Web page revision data
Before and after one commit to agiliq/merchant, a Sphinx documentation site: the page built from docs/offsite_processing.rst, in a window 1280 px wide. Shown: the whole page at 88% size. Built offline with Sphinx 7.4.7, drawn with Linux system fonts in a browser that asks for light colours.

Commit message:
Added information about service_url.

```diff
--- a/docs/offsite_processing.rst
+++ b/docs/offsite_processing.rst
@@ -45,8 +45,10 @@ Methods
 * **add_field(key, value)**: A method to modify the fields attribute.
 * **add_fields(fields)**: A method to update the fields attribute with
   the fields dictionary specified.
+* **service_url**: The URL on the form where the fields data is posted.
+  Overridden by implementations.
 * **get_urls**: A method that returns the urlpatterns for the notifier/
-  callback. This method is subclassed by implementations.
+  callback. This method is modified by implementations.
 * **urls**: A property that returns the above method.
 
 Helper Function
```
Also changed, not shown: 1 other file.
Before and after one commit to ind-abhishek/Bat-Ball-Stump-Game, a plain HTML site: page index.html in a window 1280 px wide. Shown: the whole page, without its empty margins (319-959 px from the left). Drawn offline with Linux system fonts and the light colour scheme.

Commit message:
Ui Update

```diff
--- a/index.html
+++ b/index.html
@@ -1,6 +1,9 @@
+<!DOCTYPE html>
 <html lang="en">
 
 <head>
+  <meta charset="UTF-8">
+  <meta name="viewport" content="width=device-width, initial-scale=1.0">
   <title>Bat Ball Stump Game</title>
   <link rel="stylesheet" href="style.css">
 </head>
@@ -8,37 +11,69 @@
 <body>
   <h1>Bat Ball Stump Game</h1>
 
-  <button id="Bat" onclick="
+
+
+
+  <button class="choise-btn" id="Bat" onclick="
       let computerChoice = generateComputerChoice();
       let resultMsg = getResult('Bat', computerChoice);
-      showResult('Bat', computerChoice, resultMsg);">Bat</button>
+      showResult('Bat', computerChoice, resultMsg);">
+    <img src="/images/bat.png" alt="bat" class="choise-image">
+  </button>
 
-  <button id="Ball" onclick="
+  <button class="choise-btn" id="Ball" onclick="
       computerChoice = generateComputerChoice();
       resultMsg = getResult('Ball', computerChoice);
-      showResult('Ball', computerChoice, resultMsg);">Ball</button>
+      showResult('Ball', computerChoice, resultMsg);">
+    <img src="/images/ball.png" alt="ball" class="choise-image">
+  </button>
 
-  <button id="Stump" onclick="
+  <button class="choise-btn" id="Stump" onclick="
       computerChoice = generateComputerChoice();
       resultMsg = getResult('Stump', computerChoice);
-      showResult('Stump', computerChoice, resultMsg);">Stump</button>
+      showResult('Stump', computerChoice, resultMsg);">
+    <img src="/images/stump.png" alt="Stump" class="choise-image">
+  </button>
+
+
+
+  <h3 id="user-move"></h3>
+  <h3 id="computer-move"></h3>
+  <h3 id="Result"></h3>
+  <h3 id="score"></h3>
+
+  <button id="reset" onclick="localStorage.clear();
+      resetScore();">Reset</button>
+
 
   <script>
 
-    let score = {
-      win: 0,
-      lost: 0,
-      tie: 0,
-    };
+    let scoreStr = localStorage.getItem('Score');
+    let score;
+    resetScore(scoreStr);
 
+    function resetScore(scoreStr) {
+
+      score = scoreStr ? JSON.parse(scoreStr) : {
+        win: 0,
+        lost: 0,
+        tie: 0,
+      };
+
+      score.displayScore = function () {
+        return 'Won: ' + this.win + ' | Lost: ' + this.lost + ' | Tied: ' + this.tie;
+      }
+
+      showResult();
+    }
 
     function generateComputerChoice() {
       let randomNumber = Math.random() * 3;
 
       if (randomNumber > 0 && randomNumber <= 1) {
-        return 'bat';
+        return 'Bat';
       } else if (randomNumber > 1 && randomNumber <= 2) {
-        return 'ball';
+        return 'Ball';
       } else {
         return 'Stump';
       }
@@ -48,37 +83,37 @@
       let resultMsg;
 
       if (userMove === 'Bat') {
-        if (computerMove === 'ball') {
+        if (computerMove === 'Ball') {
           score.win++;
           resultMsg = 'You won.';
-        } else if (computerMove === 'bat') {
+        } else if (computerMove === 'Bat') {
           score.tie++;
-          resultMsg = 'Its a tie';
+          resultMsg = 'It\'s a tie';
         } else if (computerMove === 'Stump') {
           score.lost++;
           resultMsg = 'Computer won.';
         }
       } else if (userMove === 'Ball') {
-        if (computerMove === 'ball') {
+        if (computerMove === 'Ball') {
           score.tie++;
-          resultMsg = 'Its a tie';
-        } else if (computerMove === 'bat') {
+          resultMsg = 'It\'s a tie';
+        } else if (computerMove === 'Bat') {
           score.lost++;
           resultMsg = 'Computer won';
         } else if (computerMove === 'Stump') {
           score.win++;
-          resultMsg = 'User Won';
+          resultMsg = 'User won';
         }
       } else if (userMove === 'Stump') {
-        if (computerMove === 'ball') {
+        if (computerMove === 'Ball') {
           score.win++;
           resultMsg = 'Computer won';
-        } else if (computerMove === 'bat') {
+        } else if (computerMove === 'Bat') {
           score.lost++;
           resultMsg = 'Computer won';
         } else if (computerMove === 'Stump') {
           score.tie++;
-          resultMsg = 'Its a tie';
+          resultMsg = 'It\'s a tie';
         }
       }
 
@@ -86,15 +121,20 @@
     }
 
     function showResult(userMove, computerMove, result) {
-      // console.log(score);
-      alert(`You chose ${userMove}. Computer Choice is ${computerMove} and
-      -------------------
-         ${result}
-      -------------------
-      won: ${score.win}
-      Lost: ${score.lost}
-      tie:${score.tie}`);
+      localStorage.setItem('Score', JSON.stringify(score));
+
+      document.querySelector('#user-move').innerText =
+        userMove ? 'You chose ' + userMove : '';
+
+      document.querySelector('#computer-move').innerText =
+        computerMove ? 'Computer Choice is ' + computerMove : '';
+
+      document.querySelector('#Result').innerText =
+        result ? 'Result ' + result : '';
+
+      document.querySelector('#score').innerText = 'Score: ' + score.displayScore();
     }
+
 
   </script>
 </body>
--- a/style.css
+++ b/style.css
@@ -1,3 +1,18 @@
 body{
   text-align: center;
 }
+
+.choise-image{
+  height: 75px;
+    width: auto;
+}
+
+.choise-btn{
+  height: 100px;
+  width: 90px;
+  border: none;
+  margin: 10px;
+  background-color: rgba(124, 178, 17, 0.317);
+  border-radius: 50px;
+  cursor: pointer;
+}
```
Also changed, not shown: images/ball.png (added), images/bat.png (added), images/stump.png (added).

### Exercise directions
The records must be reproduced in full. Nothing should differ.

### Task output
Before and after one commit to agiliq/merchant, a Sphinx documentation site: the page built from docs/offsite_processing.rst, in a window 1280 px wide. Shown: the whole page at 88% size. Built offline with Sphinx 7.4.7, drawn with Linux system fonts in a browser that asks for light colours.

Commit message:
Added information about service_url.

```diff
--- a/docs/offsite_processing.rst
+++ b/docs/offsite_processing.rst
@@ -45,8 +45,10 @@ Methods
 * **add_field(key, value)**: A method to modify the fields attribute.
 * **add_fields(fields)**: A method to update the fields attribute with
   the fields dictionary specified.
+* **service_url**: The URL on the form where the fields data is posted.
+  Overridden by implementations.
 * **get_urls**: A method that returns the urlpatterns for the notifier/
-  callback. This method is subclassed by implementations.
+  callback. This method is modified by implementations.
 * **urls**: A property that returns the above method.
 
 Helper Function
```
Also changed, not shown: 1 other file.
Before and after one commit to ind-abhishek/Bat-Ball-Stump-Game, a plain HTML site: page index.html in a window 1280 px wide. Shown: the whole page, without its empty margins (319-959 px from the left). Drawn offline with Linux system fonts and the light colour scheme.

Commit message:
Ui Update

```diff
--- a/index.html
+++ b/index.html
@@ -1,6 +1,9 @@
+<!DOCTYPE html>
 <html lang="en">
 
 <head>
+  <meta charset="UTF-8">
+  <meta name="viewport" content="width=device-width, initial-scale=1.0">
   <title>Bat Ball Stump Game</title>
   <link rel="stylesheet" href="style.css">
 </head>
@@ -8,37 +11,69 @@
 <body>
   <h1>Bat Ball Stump Game</h1>
 
-  <button id="Bat" onclick="
+
+
+
+  <button class="choise-btn" id="Bat" onclick="
       let computerChoice = generateComputerChoice();
       let resultMsg = getResult('Bat', computerChoice);
-      showResult('Bat', computerChoice, resultMsg);">Bat</button>
+      showResult('Bat', computerChoice, resultMsg);">
+    <img src="/images/bat.png" alt="bat" class="choise-image">
+  </button>
 
-  <button id="Ball" onclick="
+  <button class="choise-btn" id="Ball" onclick="
       computerChoice = generateComputerChoice();
       resultMsg = getResult('Ball', computerChoice);
-      showResult('Ball', computerChoice, resultMsg);">Ball</button>
+      showResult('Ball', computerChoice, resultMsg);">
+    <img src="/images/ball.png" alt="ball" class="choise-image">
+  </button>
 
-  <button id="Stump" onclick="
+  <button class="choise-btn" id="Stump" onclick="
       computerChoice = generateComputerChoice();
       resultMsg = getResult('Stump', computerChoice);
-      showResult('Stump', computerChoice, resultMsg);">Stump</button>
+      showResult('Stump', computerChoice, resultMsg);">
+    <img src="/images/stump.png" alt="Stump" class="choise-image">
+  </button>
+
+
+
+  <h3 id="user-move"></h3>
+  <h3 id="computer-move"></h3>
+  <h3 id="Result"></h3>
+  <h3 id="score"></h3>
+
+  <button id="reset" onclick="localStorage.clear();
+      resetScore();">Reset</button>
+
 
   <script>
 
-    let score = {
-      win: 0,
-      lost: 0,
-      tie: 0,
-    };
+    let scoreStr = localStorage.getItem('Score');
+    let score;
+    resetScore(scoreStr);
 
+    function resetScore(scoreStr) {
+
+      score = scoreStr ? JSON.parse(scoreStr) : {
+        win: 0,
+        lost: 0,
+        tie: 0,
+      };
+
+      score.displayScore = function () {
+        return 'Won: ' + this.win + ' | Lost: ' + this.lost + ' | Tied: ' + this.tie;
+      }
+
+      showResult();
+    }
 
     function generateComputerChoice() {
       let randomNumber = Math.random() * 3;
 
       if (randomNumber > 0 && randomNumber <= 1) {
-        return 'bat';
+        return 'Bat';
       } else if (randomNumber > 1 && randomNumber <= 2) {
-        return 'ball';
+        return 'Ball';
       } else {
         return 'Stump';
       }
@@ -48,37 +83,37 @@
       let resultMsg;
 
       if (userMove === 'Bat') {
-        if (computerMove === 'ball') {
+        if (computerMove === 'Ball') {
           score.win++;
           resultMsg = 'You won.';
-        } else if (computerMove === 'bat') {
+        } else if (computerMove === 'Bat') {
           score.tie++;
-          resultMsg = 'Its a tie';
+          resultMsg = 'It\'s a tie';
         } else if (computerMove === 'Stump') {
           score.lost++;
           resultMsg = 'Computer won.';
         }
       } else if (userMove === 'Ball') {
-        if (computerMove === 'ball') {
+        if (computerMove === 'Ball') {
           score.tie++;
-          resultMsg = 'Its a tie';
-        } else if (computerMove === 'bat') {
+          resultMsg = 'It\'s a tie';
+        } else if (computerMove === 'Bat') {
           score.lost++;
           resultMsg = 'Computer won';
         } else if (computerMove === 'Stump') {
           score.win++;
-          resultMsg = 'User Won';
+          resultMsg = 'User won';
         }
       } else if (userMove === 'Stump') {
-        if (computerMove === 'ball') {
+        if (computerMove === 'Ball') {
           score.win++;
           resultMsg = 'Computer won';
-        } else if (computerMove === 'bat') {
+        } else if (computerMove === 'Bat') {
           score.lost++;
           resultMsg = 'Computer won';
         } else if (computerMove === 'Stump') {
           score.tie++;
-          resultMsg = 'Its a tie';
+          resultMsg = 'It\'s a tie';
         }
       }
 
@@ -86,15 +121,20 @@
     }
 
     function showResult(userMove, computerMove, result) {
-      // console.log(score);
-      alert(`You chose ${userMove}. Computer Choice is ${computerMove} and
-      -------------------
-         ${result}
-      -------------------
-      won: ${score.win}
-      Lost: ${score.lost}
-      tie:${score.tie}`);
+      localStorage.setItem('Score', JSON.stringify(score));
+
+      document.querySelector('#user-move').innerText =
+        userMove ? 'You chose ' + userMove : '';
+
+      document.querySelector('#computer-move').innerText =
+        computerMove ? 'Computer Choice is ' + computerMove : '';
+
+      document.querySelector('#Result').innerText =
+        result ? 'Result ' + result : '';
+
+      document.querySelector('#score').innerText = 'Score: ' + score.displayScore();
     }
+
 
   </script>
 </body>
--- a/style.css
+++ b/style.css
@@ -1,3 +1,18 @@
 body{
   text-align: center;
 }
+
+.choise-image{
+  height: 75px;
+    width: auto;
+}
+
+.choise-btn{
+  height: 100px;
+  width: 90px;
+  border: none;
+  margin: 10px;
+  background-color: rgba(124, 178, 17, 0.317);
+  border-radius: 50px;
+  cursor: pointer;
+}
```
Also changed, not shown: images/ball.png (added), images/bat.png (added), images/stump.png (added).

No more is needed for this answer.